■ Records shown ■
╔══
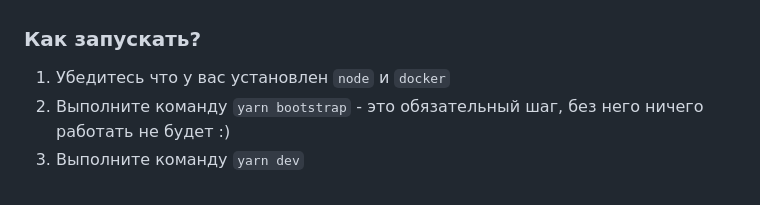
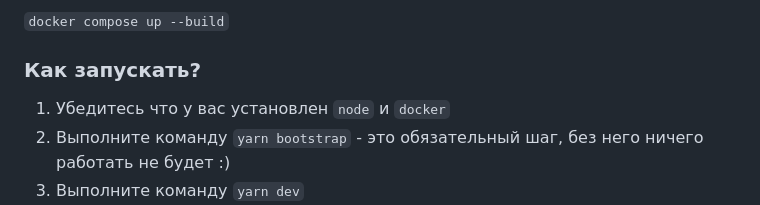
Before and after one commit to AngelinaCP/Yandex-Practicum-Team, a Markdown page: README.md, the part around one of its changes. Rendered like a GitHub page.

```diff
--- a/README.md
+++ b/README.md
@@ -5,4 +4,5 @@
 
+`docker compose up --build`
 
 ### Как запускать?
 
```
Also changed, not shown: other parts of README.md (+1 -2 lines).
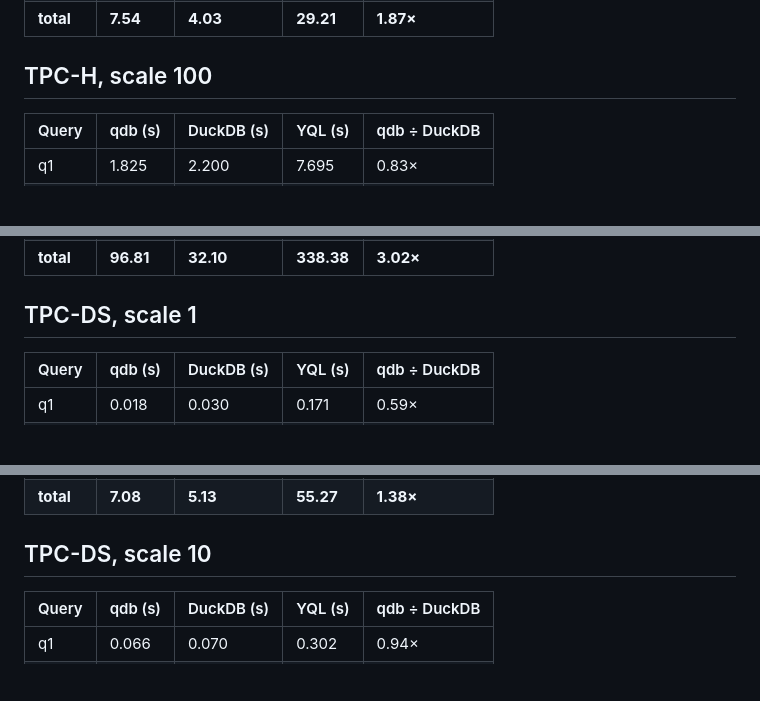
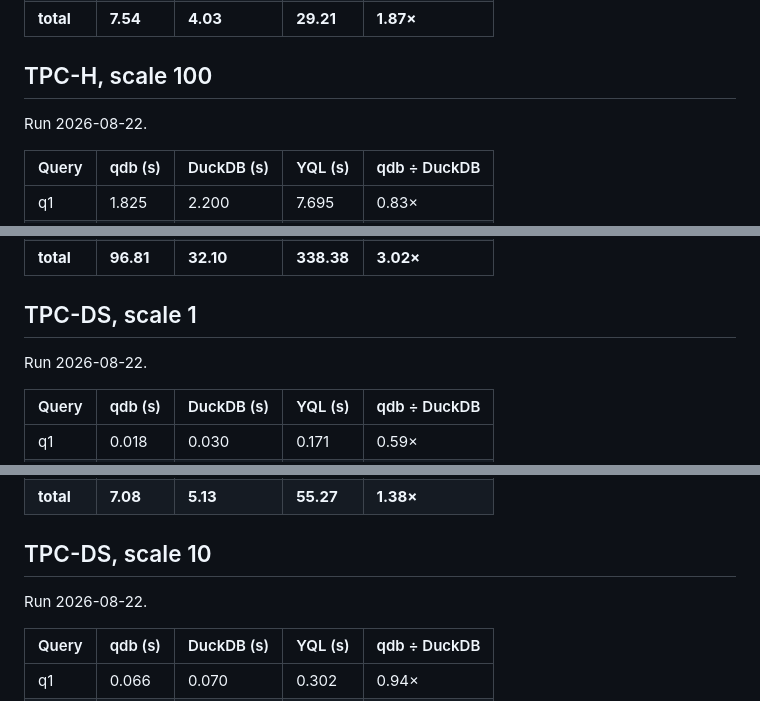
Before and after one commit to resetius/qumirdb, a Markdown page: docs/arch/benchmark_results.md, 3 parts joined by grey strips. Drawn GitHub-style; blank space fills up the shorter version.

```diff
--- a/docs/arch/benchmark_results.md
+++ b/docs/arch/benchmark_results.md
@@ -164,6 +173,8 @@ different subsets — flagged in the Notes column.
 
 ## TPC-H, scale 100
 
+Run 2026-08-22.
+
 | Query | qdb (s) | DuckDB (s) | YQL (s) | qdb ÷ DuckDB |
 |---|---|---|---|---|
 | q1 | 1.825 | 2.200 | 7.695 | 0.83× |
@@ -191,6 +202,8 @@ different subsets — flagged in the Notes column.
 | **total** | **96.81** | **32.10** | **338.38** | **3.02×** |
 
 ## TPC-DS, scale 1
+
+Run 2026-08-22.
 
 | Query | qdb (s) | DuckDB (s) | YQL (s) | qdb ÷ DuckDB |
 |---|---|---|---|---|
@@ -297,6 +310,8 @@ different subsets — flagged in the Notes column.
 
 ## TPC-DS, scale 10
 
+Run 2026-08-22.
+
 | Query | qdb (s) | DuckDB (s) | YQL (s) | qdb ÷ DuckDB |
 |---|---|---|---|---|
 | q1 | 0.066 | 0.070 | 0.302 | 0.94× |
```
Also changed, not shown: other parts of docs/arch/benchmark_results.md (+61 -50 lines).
╚══
■ How to complete this task ■
Above are the records; report each line in them that includes the word "commit".

■ Worked solution ■
Before and after one commit to AngelinaCP/Yandex-Practicum-Team, a Markdown page: README.md, the part around one of its changes. Rendered like a GitHub page.
Before and after one commit to resetius/qumirdb, a Markdown page: docs/arch/benchmark_results.md, 3 parts joined by grey strips. Drawn GitHub-style; blank space fills up the shorter version.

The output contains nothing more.